How can we be throwing away so much chicken food? OK not really throwing away, but feeding to the composter. Which is good but not nearly as satisfying as watching a bevy of biddies TEAR into a fresh pile of kitchen scraps with a gleam in their eyes.Read More
I’ve posted that a good coop is THE KEY to happily keeping chickens. What I mean by that is a spot where your chickens roost at night and can be locked up safe when you need them to be.Read More
Here’s a link to a great how-to and handout for building a worm tower from our friends at Midwest Permaculture. This is a way to do worm composting of food scraps directly in your garden. Enjoy!Read More
The situation: We have an over-abundance of oak leaves every Fall. We have a shortage of good topsoil on this rocky Ozark hilltop year-round. How to use one problem to solve the other? Why, chickens of course.Read More
I wasn’t happy with the photos of the Buckeyes I posted yesterday. I’ve been jumping back and forth between doing the blog photos at Flickr, uploading to Blogger directly (hence the small photos yesterday – that is my least favorite method…) and using the Picasa web albums now that there is a new Mac uploader. The last method seems to be working well. The photo size options are not the best – either the tiny 400px like yesterday, or the giant 800px below. (I prefer a nice 600px) But’s it’s fairly speedy and easy, so we’ll go with BIG photos!

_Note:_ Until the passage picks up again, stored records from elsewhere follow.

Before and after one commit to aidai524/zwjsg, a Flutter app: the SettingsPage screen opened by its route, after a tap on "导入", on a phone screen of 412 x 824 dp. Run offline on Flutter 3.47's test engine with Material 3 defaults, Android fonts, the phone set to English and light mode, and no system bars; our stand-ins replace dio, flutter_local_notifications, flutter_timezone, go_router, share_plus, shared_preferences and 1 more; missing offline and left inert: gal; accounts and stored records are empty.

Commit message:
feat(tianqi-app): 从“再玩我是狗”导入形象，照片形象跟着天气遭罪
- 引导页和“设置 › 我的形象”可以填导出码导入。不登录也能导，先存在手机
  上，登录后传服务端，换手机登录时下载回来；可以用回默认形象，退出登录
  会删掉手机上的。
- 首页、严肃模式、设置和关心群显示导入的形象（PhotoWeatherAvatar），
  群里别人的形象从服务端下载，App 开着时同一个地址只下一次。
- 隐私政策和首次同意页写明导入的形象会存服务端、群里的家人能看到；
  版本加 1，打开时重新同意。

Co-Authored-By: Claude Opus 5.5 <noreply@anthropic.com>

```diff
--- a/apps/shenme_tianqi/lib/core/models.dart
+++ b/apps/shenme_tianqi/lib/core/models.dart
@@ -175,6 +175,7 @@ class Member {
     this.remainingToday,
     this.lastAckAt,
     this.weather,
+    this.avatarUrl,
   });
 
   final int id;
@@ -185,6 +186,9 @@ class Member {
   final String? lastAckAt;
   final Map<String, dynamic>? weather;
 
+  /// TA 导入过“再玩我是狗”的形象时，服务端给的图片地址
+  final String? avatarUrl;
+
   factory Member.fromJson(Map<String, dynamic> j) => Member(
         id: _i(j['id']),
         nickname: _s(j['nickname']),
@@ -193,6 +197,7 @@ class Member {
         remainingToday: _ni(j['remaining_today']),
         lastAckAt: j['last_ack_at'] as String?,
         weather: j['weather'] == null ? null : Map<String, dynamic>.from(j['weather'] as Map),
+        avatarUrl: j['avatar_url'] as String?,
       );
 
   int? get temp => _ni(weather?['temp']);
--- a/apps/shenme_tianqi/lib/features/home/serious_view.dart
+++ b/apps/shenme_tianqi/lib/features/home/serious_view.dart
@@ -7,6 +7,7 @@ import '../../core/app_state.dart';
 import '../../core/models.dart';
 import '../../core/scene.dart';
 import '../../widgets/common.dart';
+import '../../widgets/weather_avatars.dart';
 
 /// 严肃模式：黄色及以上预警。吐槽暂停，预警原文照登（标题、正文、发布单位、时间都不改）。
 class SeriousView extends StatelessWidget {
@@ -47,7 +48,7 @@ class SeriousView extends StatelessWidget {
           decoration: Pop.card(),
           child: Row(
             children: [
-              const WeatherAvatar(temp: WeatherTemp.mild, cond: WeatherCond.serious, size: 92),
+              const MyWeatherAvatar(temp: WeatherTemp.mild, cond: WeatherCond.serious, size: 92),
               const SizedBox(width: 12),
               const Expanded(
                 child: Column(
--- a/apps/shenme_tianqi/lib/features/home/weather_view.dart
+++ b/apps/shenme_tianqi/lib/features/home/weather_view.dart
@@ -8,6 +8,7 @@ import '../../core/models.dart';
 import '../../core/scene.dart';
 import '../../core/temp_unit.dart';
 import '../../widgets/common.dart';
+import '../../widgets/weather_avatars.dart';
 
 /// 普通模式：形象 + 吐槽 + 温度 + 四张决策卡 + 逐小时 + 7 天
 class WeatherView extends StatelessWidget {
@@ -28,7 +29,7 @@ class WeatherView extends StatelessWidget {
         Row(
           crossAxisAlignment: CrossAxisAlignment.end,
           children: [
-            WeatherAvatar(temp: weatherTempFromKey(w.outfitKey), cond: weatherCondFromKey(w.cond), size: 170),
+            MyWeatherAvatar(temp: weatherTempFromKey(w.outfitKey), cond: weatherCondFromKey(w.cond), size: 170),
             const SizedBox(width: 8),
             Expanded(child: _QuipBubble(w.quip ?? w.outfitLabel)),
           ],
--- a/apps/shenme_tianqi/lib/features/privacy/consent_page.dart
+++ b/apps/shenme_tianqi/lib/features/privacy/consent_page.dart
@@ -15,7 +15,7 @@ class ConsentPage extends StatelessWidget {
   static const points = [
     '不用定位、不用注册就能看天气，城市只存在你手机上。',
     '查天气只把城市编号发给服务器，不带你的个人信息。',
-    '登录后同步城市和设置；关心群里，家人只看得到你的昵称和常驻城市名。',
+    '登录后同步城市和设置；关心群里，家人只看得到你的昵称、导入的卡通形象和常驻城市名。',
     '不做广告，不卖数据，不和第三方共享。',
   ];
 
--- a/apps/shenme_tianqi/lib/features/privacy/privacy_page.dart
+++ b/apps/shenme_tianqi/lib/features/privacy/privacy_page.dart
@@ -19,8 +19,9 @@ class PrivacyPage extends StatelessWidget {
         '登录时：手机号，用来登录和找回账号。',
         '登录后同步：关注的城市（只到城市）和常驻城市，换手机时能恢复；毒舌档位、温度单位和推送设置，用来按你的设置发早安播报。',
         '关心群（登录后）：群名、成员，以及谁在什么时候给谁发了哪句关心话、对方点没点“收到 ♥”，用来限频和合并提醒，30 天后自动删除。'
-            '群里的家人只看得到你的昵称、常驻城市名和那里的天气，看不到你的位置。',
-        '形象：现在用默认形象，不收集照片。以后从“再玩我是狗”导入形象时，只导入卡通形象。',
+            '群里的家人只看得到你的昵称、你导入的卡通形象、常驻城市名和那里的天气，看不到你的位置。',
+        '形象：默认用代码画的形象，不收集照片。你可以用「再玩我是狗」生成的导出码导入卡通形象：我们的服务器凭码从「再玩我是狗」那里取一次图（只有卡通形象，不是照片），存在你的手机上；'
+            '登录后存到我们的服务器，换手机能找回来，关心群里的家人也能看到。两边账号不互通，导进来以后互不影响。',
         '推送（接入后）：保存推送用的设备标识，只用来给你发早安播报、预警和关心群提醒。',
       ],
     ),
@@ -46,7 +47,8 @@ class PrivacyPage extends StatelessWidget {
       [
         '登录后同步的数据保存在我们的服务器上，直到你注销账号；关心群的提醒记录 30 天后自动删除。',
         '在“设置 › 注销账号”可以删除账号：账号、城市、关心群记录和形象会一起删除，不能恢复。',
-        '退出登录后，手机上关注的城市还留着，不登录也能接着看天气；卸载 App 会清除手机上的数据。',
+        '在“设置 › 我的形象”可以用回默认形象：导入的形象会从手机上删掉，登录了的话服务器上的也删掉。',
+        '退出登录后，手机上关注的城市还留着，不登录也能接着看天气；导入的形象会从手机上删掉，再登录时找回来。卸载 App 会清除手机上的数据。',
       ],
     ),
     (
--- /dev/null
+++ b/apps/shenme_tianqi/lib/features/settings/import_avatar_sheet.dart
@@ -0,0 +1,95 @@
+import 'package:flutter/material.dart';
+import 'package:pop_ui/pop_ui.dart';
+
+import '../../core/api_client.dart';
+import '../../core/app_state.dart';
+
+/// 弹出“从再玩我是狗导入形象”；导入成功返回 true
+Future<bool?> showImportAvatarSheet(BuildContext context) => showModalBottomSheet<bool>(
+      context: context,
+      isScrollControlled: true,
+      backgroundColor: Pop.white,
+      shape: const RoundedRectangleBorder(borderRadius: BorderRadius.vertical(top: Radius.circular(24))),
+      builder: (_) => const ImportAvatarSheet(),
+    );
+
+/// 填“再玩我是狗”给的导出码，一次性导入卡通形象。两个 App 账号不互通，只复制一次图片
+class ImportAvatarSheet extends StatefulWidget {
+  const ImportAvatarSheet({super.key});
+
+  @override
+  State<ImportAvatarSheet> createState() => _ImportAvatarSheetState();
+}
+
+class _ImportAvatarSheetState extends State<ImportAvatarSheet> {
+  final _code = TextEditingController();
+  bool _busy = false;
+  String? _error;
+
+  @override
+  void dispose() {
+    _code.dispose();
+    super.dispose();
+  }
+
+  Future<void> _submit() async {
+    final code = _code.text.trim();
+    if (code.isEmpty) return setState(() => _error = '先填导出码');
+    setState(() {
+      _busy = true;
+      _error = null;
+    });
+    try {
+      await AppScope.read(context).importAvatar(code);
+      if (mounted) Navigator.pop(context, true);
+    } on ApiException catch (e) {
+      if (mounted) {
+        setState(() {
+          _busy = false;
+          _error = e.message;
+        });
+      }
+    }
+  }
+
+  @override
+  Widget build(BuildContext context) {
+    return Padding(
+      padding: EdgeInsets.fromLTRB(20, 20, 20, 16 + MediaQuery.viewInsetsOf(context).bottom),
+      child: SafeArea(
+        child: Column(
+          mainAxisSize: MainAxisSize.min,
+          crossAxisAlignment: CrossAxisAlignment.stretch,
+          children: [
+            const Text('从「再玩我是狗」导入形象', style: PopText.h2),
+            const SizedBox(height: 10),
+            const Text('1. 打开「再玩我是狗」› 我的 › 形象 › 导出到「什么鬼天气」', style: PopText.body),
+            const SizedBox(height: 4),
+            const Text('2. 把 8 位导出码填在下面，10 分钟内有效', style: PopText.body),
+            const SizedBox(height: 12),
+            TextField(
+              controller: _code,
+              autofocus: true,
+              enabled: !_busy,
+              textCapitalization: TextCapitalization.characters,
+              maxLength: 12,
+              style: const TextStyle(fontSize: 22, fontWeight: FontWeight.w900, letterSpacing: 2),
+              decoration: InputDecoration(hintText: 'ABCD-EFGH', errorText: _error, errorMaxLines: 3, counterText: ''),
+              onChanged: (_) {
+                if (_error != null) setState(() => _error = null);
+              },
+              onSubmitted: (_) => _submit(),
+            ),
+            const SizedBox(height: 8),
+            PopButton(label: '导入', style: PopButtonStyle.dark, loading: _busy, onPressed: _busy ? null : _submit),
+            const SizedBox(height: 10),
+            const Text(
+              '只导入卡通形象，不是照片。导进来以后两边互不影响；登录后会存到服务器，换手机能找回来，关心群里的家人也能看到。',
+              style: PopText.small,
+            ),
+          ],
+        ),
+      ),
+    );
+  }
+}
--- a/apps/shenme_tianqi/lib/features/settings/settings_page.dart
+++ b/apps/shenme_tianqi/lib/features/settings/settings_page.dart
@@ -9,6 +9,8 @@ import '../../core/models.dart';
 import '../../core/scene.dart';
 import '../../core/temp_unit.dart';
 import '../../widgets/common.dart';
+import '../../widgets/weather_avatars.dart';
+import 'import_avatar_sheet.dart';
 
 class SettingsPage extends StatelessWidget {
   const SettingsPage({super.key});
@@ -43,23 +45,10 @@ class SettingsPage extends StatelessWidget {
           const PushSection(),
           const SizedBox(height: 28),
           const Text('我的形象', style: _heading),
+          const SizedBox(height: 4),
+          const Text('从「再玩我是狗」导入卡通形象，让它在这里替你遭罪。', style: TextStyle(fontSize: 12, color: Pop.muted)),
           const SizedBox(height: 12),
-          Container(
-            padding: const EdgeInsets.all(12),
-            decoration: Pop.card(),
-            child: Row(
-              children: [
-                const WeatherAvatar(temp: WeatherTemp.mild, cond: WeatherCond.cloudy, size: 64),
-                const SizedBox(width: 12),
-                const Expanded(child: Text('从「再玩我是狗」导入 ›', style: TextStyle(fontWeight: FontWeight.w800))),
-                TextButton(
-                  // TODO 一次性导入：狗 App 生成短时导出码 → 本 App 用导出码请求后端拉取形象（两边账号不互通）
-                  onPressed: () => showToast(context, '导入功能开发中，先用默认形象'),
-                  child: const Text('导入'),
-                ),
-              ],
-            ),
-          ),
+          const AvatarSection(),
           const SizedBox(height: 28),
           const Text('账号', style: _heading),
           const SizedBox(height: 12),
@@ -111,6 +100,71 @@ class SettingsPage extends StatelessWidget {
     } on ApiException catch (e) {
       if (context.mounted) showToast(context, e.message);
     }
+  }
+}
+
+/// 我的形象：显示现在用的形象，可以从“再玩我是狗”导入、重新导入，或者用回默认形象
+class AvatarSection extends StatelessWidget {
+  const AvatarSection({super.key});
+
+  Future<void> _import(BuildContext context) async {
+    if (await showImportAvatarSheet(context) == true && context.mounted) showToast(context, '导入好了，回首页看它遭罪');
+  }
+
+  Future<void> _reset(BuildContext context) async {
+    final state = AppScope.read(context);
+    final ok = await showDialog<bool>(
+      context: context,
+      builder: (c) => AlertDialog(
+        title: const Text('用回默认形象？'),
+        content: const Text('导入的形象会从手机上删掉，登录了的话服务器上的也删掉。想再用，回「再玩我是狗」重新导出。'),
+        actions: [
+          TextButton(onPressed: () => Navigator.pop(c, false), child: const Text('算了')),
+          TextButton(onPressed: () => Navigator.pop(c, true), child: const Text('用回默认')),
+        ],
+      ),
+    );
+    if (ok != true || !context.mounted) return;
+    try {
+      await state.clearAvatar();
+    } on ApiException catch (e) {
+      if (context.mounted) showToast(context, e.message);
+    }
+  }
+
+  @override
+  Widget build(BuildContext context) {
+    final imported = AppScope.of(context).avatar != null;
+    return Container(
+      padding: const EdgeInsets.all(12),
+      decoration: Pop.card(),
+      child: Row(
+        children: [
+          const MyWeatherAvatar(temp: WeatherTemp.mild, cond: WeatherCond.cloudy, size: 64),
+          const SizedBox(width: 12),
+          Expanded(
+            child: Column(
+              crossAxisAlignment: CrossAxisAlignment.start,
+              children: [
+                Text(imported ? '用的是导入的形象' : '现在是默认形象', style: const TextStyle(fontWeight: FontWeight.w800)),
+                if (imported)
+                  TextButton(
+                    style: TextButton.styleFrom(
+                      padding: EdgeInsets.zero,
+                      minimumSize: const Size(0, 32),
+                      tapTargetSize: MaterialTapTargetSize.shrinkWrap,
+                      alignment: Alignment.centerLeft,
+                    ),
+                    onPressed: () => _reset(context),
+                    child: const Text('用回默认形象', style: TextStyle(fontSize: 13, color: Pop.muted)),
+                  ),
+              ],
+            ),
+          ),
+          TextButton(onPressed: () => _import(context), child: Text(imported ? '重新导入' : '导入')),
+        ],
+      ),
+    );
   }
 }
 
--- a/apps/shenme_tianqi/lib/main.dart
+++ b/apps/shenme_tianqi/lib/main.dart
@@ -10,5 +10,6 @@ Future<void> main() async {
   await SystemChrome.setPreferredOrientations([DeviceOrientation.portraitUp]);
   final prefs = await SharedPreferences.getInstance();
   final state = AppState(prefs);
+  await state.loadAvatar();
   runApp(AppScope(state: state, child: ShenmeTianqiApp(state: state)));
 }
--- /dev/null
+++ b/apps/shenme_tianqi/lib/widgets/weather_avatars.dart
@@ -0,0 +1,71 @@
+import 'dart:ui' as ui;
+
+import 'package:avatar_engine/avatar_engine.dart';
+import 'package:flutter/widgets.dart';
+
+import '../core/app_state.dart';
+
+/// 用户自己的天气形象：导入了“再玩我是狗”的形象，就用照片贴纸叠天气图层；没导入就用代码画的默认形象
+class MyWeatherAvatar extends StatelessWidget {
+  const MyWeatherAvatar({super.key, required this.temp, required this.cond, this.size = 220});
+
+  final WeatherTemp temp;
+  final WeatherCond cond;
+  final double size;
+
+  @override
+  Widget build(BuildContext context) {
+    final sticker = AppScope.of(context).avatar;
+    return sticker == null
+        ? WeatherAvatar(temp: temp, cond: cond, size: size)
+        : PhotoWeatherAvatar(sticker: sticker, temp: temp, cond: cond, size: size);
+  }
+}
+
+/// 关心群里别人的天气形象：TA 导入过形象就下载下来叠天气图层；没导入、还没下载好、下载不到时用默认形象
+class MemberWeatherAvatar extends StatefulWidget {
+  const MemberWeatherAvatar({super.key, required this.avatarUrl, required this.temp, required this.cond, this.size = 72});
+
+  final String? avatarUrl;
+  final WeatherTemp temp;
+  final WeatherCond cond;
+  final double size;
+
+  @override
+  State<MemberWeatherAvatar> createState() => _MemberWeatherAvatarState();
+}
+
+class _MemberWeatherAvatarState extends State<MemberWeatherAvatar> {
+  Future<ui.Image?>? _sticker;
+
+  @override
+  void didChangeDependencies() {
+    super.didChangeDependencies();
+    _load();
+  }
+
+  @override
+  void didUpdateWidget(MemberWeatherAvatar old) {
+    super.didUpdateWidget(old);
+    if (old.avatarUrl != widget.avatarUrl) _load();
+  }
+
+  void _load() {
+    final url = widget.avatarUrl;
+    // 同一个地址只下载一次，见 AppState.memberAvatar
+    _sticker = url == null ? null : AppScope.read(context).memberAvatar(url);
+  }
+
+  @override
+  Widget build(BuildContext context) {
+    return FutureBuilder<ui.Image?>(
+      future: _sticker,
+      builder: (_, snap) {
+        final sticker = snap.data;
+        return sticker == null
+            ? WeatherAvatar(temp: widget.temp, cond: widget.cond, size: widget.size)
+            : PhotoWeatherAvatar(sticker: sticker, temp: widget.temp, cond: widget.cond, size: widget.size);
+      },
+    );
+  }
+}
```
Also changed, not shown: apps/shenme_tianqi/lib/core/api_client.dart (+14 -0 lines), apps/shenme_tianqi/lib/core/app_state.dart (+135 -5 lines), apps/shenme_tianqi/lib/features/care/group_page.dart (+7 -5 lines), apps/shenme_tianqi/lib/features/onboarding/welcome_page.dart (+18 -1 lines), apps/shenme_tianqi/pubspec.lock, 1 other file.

So I went out to get some photos of the girls again at 12 weeks old. Tossed out some oats for them to snack on to keep the group close to the camera. Otherwise, they will come briefly to check out what you are doing, then most will wander away, while the handful of particularly chummy birds will stand so close that it’s hard to walk around without stepping on anybody.
Above is a group shot, mostly Buckeyes with a few Black Australorps thrown in. If you missed the post on why Buckeye chickens are pretty special, you can read about Buckeyes at the American Livestock Breeds Conservancy page here. You have to be careful though, on that website, or else you’ll find yourself with a new hobby of preserving heritage livestock like I did. It could be worse, I could have picked cows or horses to work with! (I wish I had that much land!) Anyway, it’s a great organization to join and their newsletters are really interesting.
But back to the Larrapin Buckeyes. Note the chicken bloomer shot above. Since I had tossed out oats, it became difficult to get any pics that included their heads, since they were VERY busy looking for those oats in the leaves. This is my sneaky way of making my chickens work for a living. All leaves get raked into the chicken pen, all scratch grains get tossed on the leaves. And presto, a month later the leaves are reduced to a finely ground leaf mold that is exquisite for a compost base or for mulching garden beds! This method words even faster if your chickens are in a smaller coop – you can pile in the leaves and they will work on them all day, every day!
Above is a good representative photo of the pullets at 3 months old. They have huge feet! If chicken are like puppies, these should grow up to be big girls!
Buckeye’s have lovely feathering, even if their coloring is pretty routine. The feathers are very distinctive and textured as you see above. Another characteristic in the literature that turns out to be VERY true is their need for a lot of space. These gals love to explore and wander the whole pen – a series of three paddocks. So I can see they would not like a constrained space. They are the ultimate free rangers it seems. I do note though, they like a long afternoon nap sprawled on the hay in the sun… Smart chickens.
This is one of the personable girls, saying, Hey, got anymore oats in your pocket?? They are very curious and like sparkly things – especially my ring. I switched to oats from cracked corn for scratch since the oats are supposed to be better for egg production. (Though that will be a while for these girls…) I’ll add some corn in over the winter for heat. The Buckeye’s are bred to be fine in Ohio winters, so Arkansas winters – even in the farthest NW corner where we are, should be a cakewalk for these girls. Note the very small pea combs – that’s to avoid frostbitten wattles in cold climates.
And then the guinea hoodlums show up, run all the girls off and the photo session is over. Thanks for getting to know the Buckeyes better. For folks with the room, they are a fine chicken to preserve.Read More